§ Is there any truth in the rumours of a big-budget re-make? Who’s involved, and how did this happen? [linked to poster featuring stars - obviously you're using your imagination here!]
§ Any plans for a sequel?
§ Were you satisfied with the screenplay? Was the narrative successful?
§ Talk to us about your editing choices/style, and the soundtrack.
§ Do you think your film deserved the praise/criticism it got for its representations of…?
§ Looking at this film, what are your feelings on the BBFC rating system? Did you suffer any cuts at the hands of the BBFC? [again, use your imagination...]
§ Any views on the widely-held belief that films and other media are responsible for many of our social problems? How do you think your film will have affected the audience? [cite some audience theory/ies here: hypodermic syringe theory]This needs to be presented as a magazine feature, including images of the filmmaker/s and screenshots of the film itself.
Monday, 15 June 2009
As you'll see when 20-odd folk start to play film clips, anyone not using headphones will be, quite literally, a bit of a headache - please remember to bring headphones with you to class
The concept for this is simple enough: each pair will in effect produce 4 reviews; each negatively reviews their own work and also praises to the skies the genius that is their partner's work (this must be somebody from another group/production!!!)
For today you will begin looking at the respective film openings, jotting down some impressions/points you can later turn into a review thats both insightful and entertaining...
You can do this either as part of a radio show or of a TV show, perhaps using Film 2009 and Mark Kermode's efforts on the Simon May Show as points of reference - look up http://www.bbc.co.uk/fivelive/entertainment/kermode.shtml if you're unfamiliar with the bequiffed one's award-winning style (of reviewing). You can have a crack at a jingle or two/title sequence if you wish...
- new teaser poster/s
- an individual audio commentary
- a DVD and CD OST cover
- teaser trailer/s
- a glowing review of someone else's production and a scathing review of your own, as a feature within a radio or TV show
- a magazine interview with ... yourself, as part of a special of emerging new filmmakers

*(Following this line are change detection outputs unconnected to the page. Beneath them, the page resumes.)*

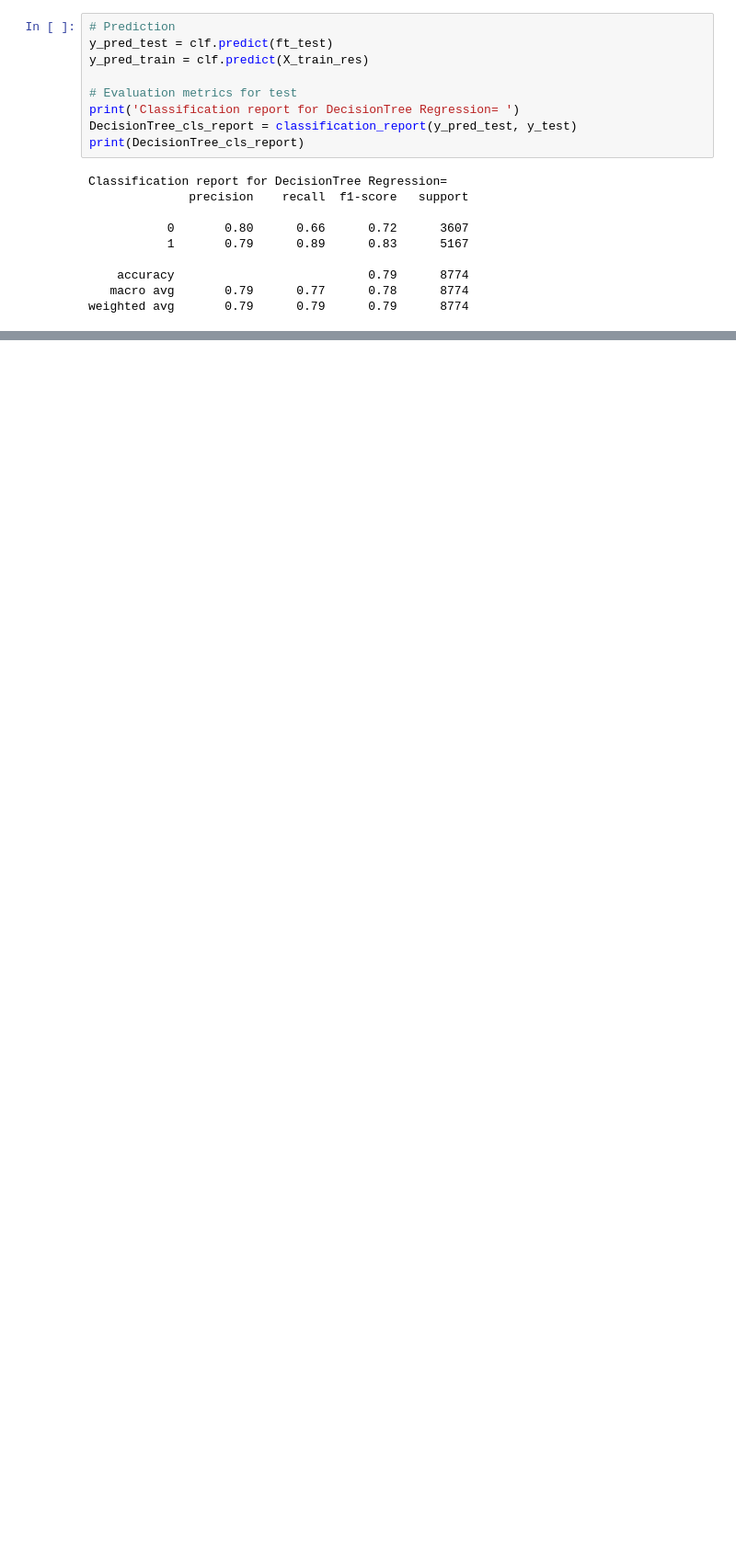
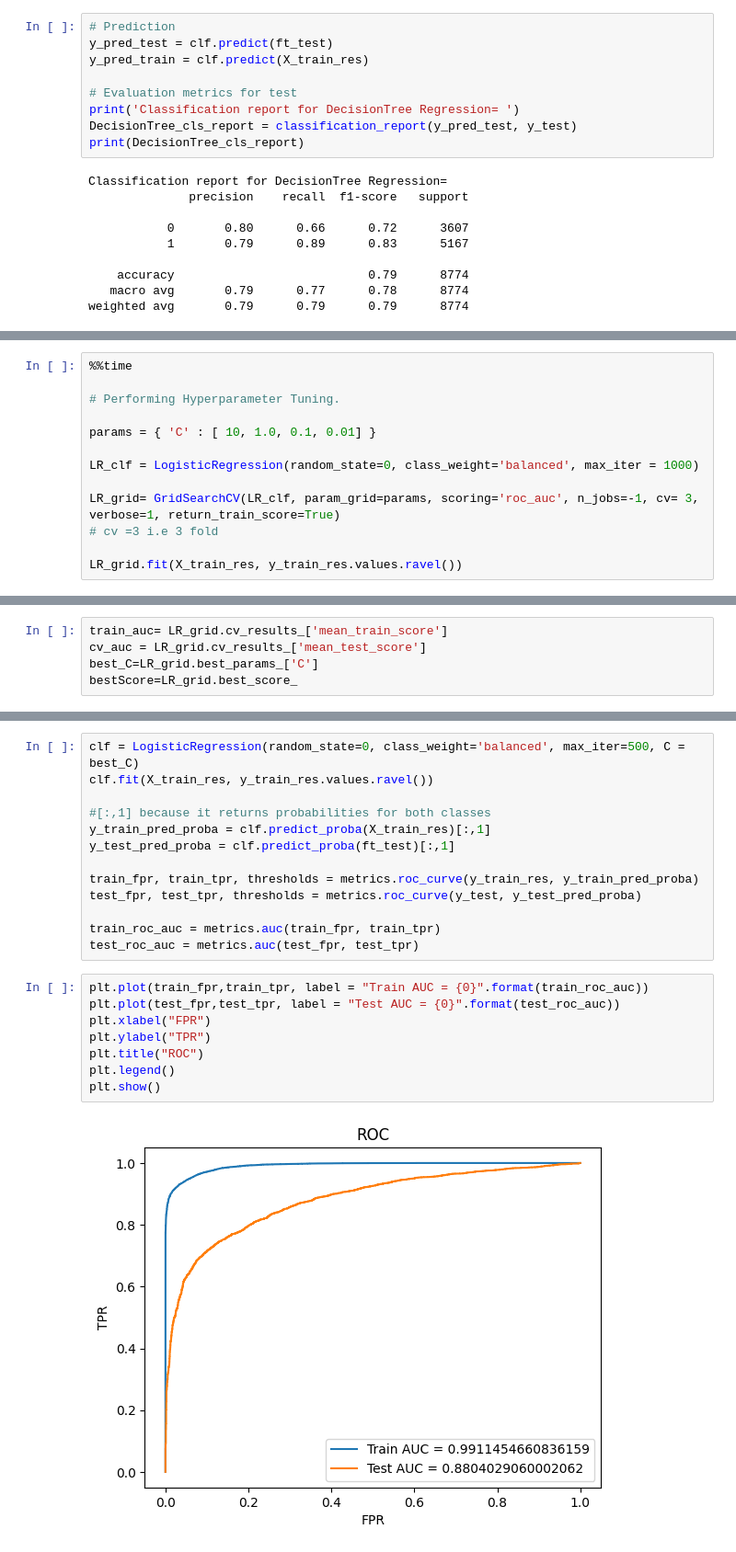
Before and after one commit to Ryansh12/Android-Authenticity-Prediction, a Jupyter notebook: Android_Authenticity_Prediction.ipynb, the cells around one changed output, grey strips where cells are left out. Shown at 92% size. Cells and saved outputs as stored; diff of their text form; blank space fills up the shorter version.

Commit message:
Second Model: Logistic Regression

```diff
--- a/Android_Authenticity_Prediction.ipynb
+++ b/Android_Authenticity_Prediction.ipynb
@@ -780,0 +783,13 @@ weighted avg       0.79      0.79      0.79      8774
+# %%
+%%time
+
+# Performing Hyperparameter Tuning.
+
+params = { 'C' : [ 10, 1.0, 0.1, 0.01] }
+
+LR_clf = LogisticRegression(random_state=0, class_weight='balanced', max_iter = 1000)
+
+LR_grid= GridSearchCV(LR_clf, param_grid=params, scoring='roc_auc', n_jobs=-1, cv= 3, verbose=1, return_train_score=True)
+# cv =3 i.e 3 fold
+
+LR_grid.fit(X_train_res, y_train_res.values.ravel())
@@ -780,0 +809,5 @@ weighted avg       0.79      0.79      0.79      8774
+# %%
+train_auc= LR_grid.cv_results_['mean_train_score']
+cv_auc = LR_grid.cv_results_['mean_test_score']
+best_C=LR_grid.best_params_['C']
+bestScore=LR_grid.best_score_
@@ -780,0 +827,23 @@ weighted avg       0.79      0.79      0.79      8774
+# %%
+clf = LogisticRegression(random_state=0, class_weight='balanced', max_iter=500, C = best_C)
+clf.fit(X_train_res, y_train_res.values.ravel())
+
+#[:,1] because it returns probabilities for both classes
+y_train_pred_proba = clf.predict_proba(X_train_res)[:,1]
+y_test_pred_proba = clf.predict_proba(ft_test)[:,1]
+
+train_fpr, train_tpr, thresholds = metrics.roc_curve(y_train_res, y_train_pred_proba)
+test_fpr, test_tpr, thresholds = metrics.roc_curve(y_test, y_test_pred_proba)
+
+train_roc_auc = metrics.auc(train_fpr, train_tpr)
+test_roc_auc = metrics.auc(test_fpr, test_tpr)
+# %%
+plt.plot(train_fpr,train_tpr, label = "Train AUC = {0}".format(train_roc_auc))
+plt.plot(test_fpr,test_tpr, label = "Test AUC = {0}".format(test_roc_auc))
+plt.xlabel("FPR")
+plt.ylabel("TPR")
+plt.title("ROC")
+plt.legend()
+plt.show()
+# %% [output]
+[figure, added]
```
Also changed, not shown: parts of 5 cells of this notebook.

- and finally, as they say on News at Ten, been part of a new group producing at least 1 short film from a choice of 3... (more on this later)
You should also have put any files you wish to keep into a folder as instructed in the handout